Mass. AG seeks ban on liens by casinos

Actions targeted gamblers’ homes

For many, a home “is the one place they have any equity or any assets,” said Mass. Attorney General Martha Coakley.
For many, a home “is the one place they have any equity or any assets,” said Mass. Attorney General Martha Coakley.Steven Senne/Associated Press

State Attorney General Martha Coakley urged Massachusetts regulators on Monday to prohibit casinos from placing liens on the homes of patrons with unpaid gambling debts, calling the practice “deeply concerning” in a letter to the state gambling commission.

“Protecting against predatory lending and overly aggressive debt collection in the gaming industry is critical, because the odds are stacked against the patron being able to earn back the value of the loan,” wrote Coakley, who is also a candidate for governor. “This practice by the gaming industry in which customers’ homes are put at risk should not be allowed.”

Coakley cited an article in Sunday’s Globe that detailed the longstanding practice by the two large Connecticut tribal casinos, Mohegan Sun and Foxwoods, of placing liens on homes of residents who owe the casinos money advanced for gambling.


Casino industry specialists have said it is unusual for a gambling business to employ property liens as a collection tactic.

“This story highlights the need for a robust set of consumer protection regulations before these establishments begin operations,” Coakley wrote.

Both of the Connecticut casino companies are applicants for gambling licenses in Massachusetts. Foxwoods is pursuing a casino in Fall River, seeking the sole resort casino license for Southeastern Massachusetts.

Mohegan Sun is competing for a license to build a gambling resort in Revere, on about 42 acres belonging to the Suffolk Downs racetrack. The other applicant is a Wynn Resorts proposal in Everett.

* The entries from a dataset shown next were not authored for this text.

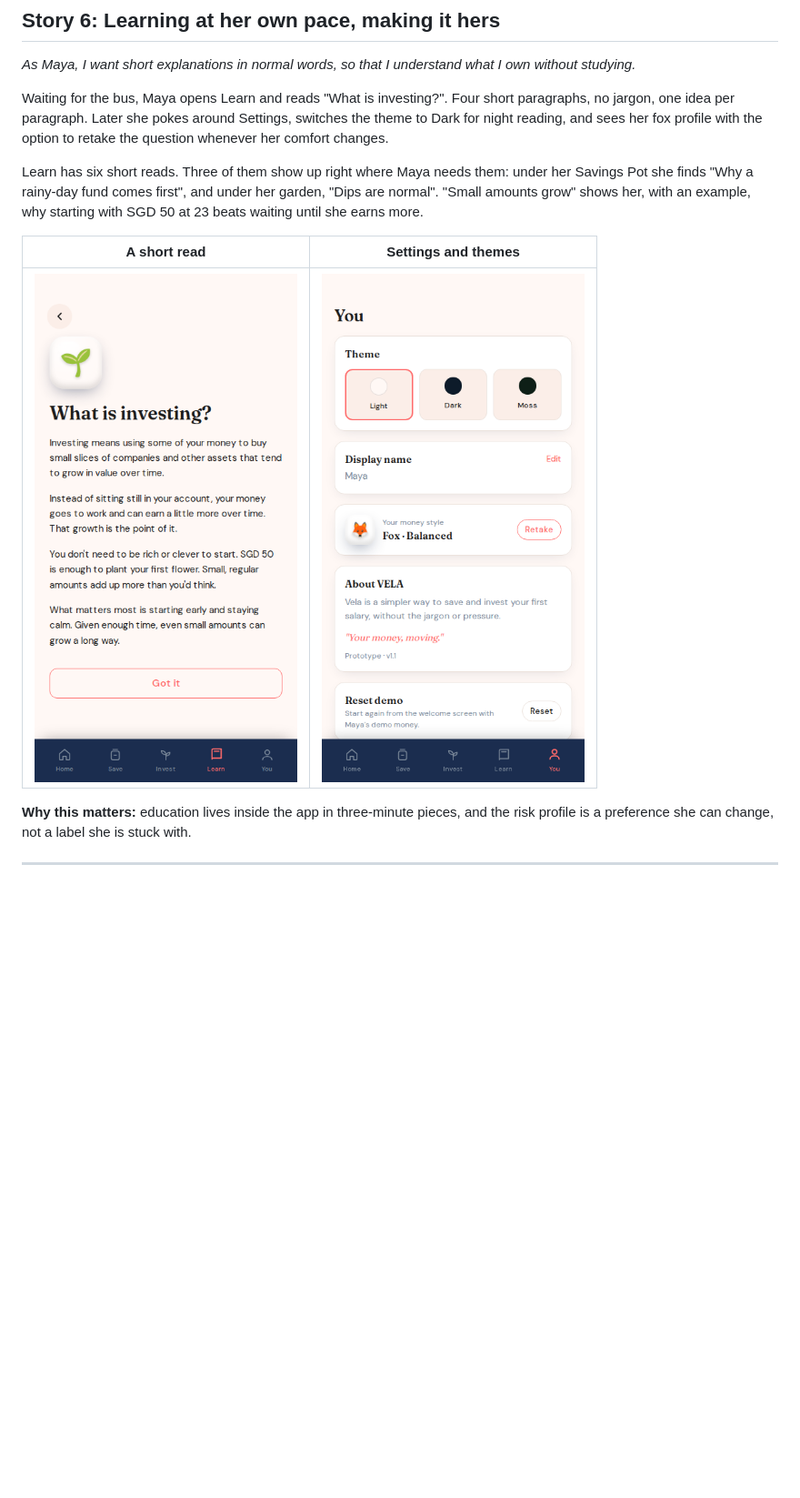
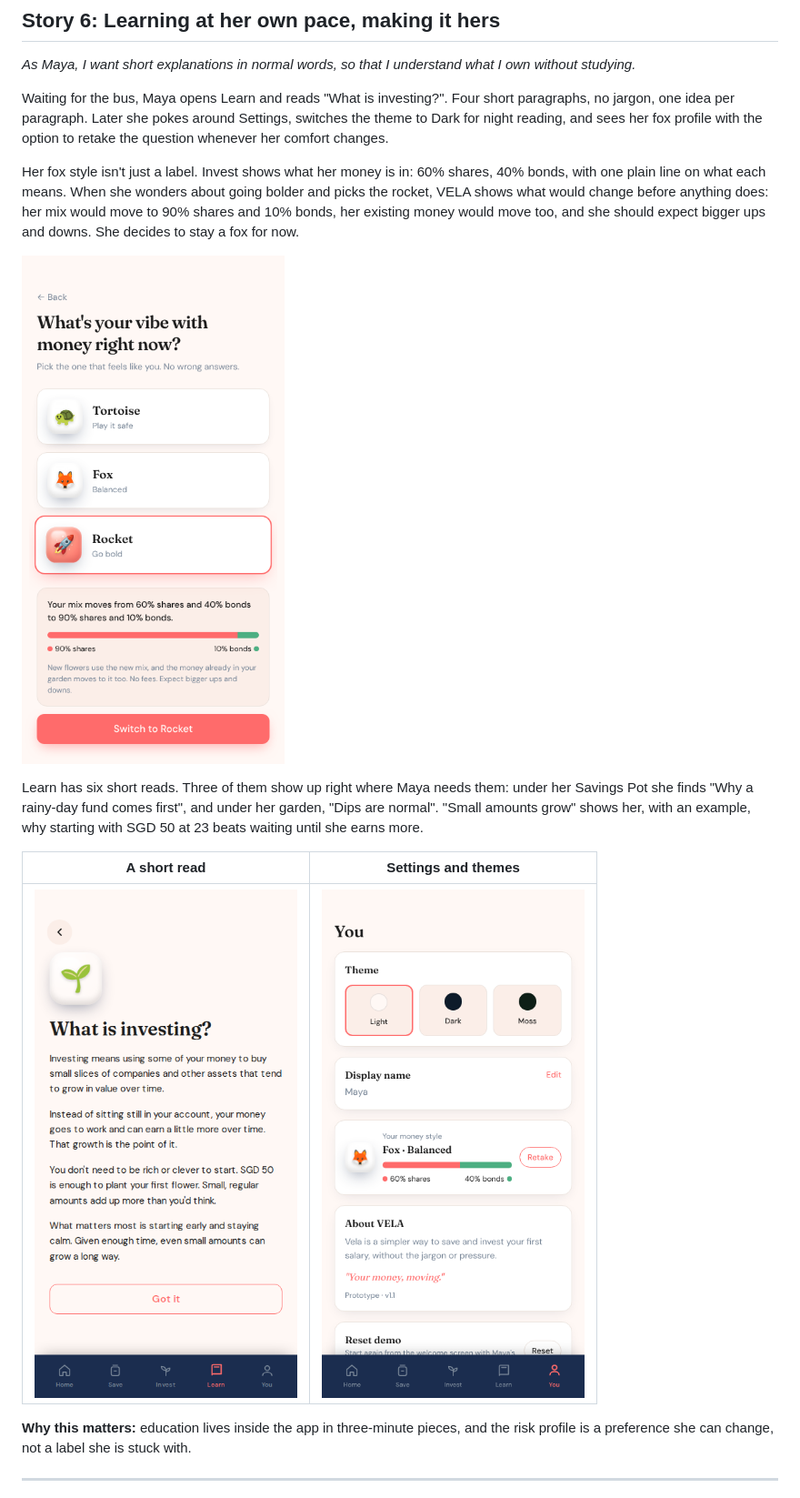
Before and after one commit to amirthanvenkat/vela-v1, a Markdown page: docs/user-story-maya.md, the part around the change. Shown at 91% size. Drawn GitHub-style; pictures changed too: docs/screenshots/10-settings.png, docs/screenshots/15-style-change.png (added); blank space fills up the shorter version.

```diff
--- a/docs/user-story-maya.md
+++ b/docs/user-story-maya.md
@@ -163,6 +163,14 @@ paragraphs, no jargon, one idea per paragraph. Later she pokes around Settings,
 the theme to Dark for night reading, and sees her fox profile with the option to retake
 the question whenever her comfort changes.
 
+Her fox style isn't just a label. Invest shows what her money is in: 60% shares, 40% bonds, with
+one plain line on what each means. When she wonders about going bolder and picks the rocket,
+VELA shows what would change before anything does: her mix would move to 90% shares and 10% bonds,
+her existing money would move too, and she should expect bigger ups and downs. She decides to
+stay a fox for now.
+
+![Changing style from Fox to Rocket, showing the mix moving from 60/40 to 90/10](screenshots/15-style-change.png)
+
 Learn has six short reads. Three of them show up right where Maya needs them: under her
 Savings Pot she finds "Why a rainy-day fund comes first", and under her garden, "Dips are
 normal". "Small amounts grow" shows her, with an example, why starting with SGD 50 at 23 beats
```
Also changed, not shown: README.md (+8 -0 lines), docs/screenshots/07-invest-confirm.png, docs/screenshots/13-goal-suggestion.png, 10 other files.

Many casinos offer credit to gamblers, as a convenience for big players who would be uncomfortable traveling with huge wads of cash.

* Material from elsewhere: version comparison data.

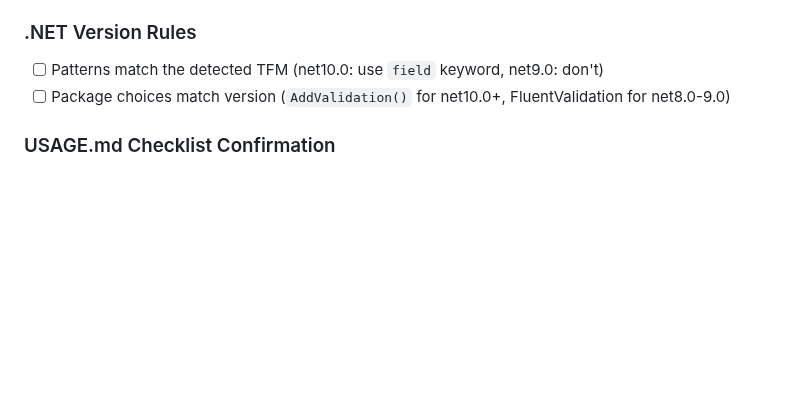
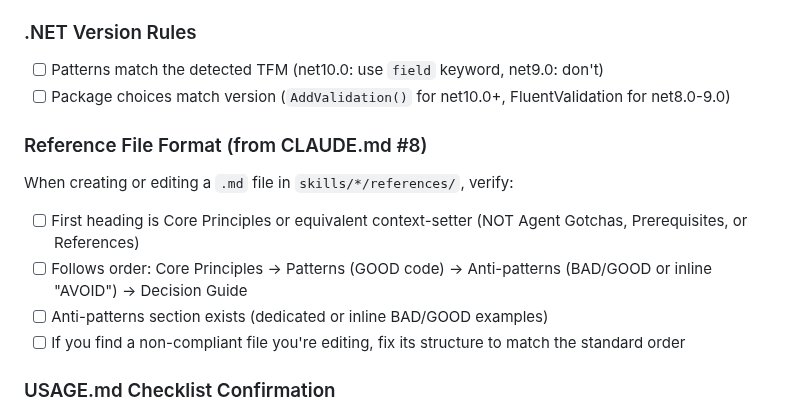
Before and after one commit to YataoFeng/dotnet-artisan, a Markdown page: skills/dotnet-advisor/SKILL.md, the part around the change. GitHub-like rendering; blank space fills up the shorter version.

```diff
--- a/skills/dotnet-advisor/SKILL.md
+++ b/skills/dotnet-advisor/SKILL.md
@@ -162,6 +162,13 @@ Before generating, writing, or committing any code, verify against these checkli
 - [ ] Patterns match the detected TFM (net10.0: use `field` keyword, net9.0: don't)
 - [ ] Package choices match version (`AddValidation()` for net10.0+, FluentValidation for net8.0-9.0)
 
+### Reference File Format (from CLAUDE.md #8)
+When creating or editing a `.md` file in `skills/*/references/`, verify:
+- [ ] First heading is Core Principles or equivalent context-setter (NOT Agent Gotchas, Prerequisites, or References)
+- [ ] Follows order: Core Principles → Patterns (GOOD code) → Anti-patterns (BAD/GOOD or inline "AVOID") → Decision Guide
+- [ ] Anti-patterns section exists (dedicated or inline BAD/GOOD examples)
+- [ ] If you find a non-compliant file you're editing, fix its structure to match the standard order
+
 ### USAGE.md Checklist Confirmation
 - [ ] I know WHAT is being built (one sentence)
 - [ ] I know the DOMAIN terms and their meanings
```
Also changed, not shown: 2 other files.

Gambling companies have access to credit bureaus to determine if the player has the financial resources to cover the advance.

When a casino approves a credit line, a player signs what is essentially a check for the amount loaned.


If the loan is not repaid before the customer leaves, the casino will cash the check and the money will be drawn from the player’s bank account. If the account is short, however, the check will bounce.

Since the early 2000s, Foxwoods and Mohegan Sun have placed dozens of liens on Massachusetts properties, seeking payment, interest, and fees.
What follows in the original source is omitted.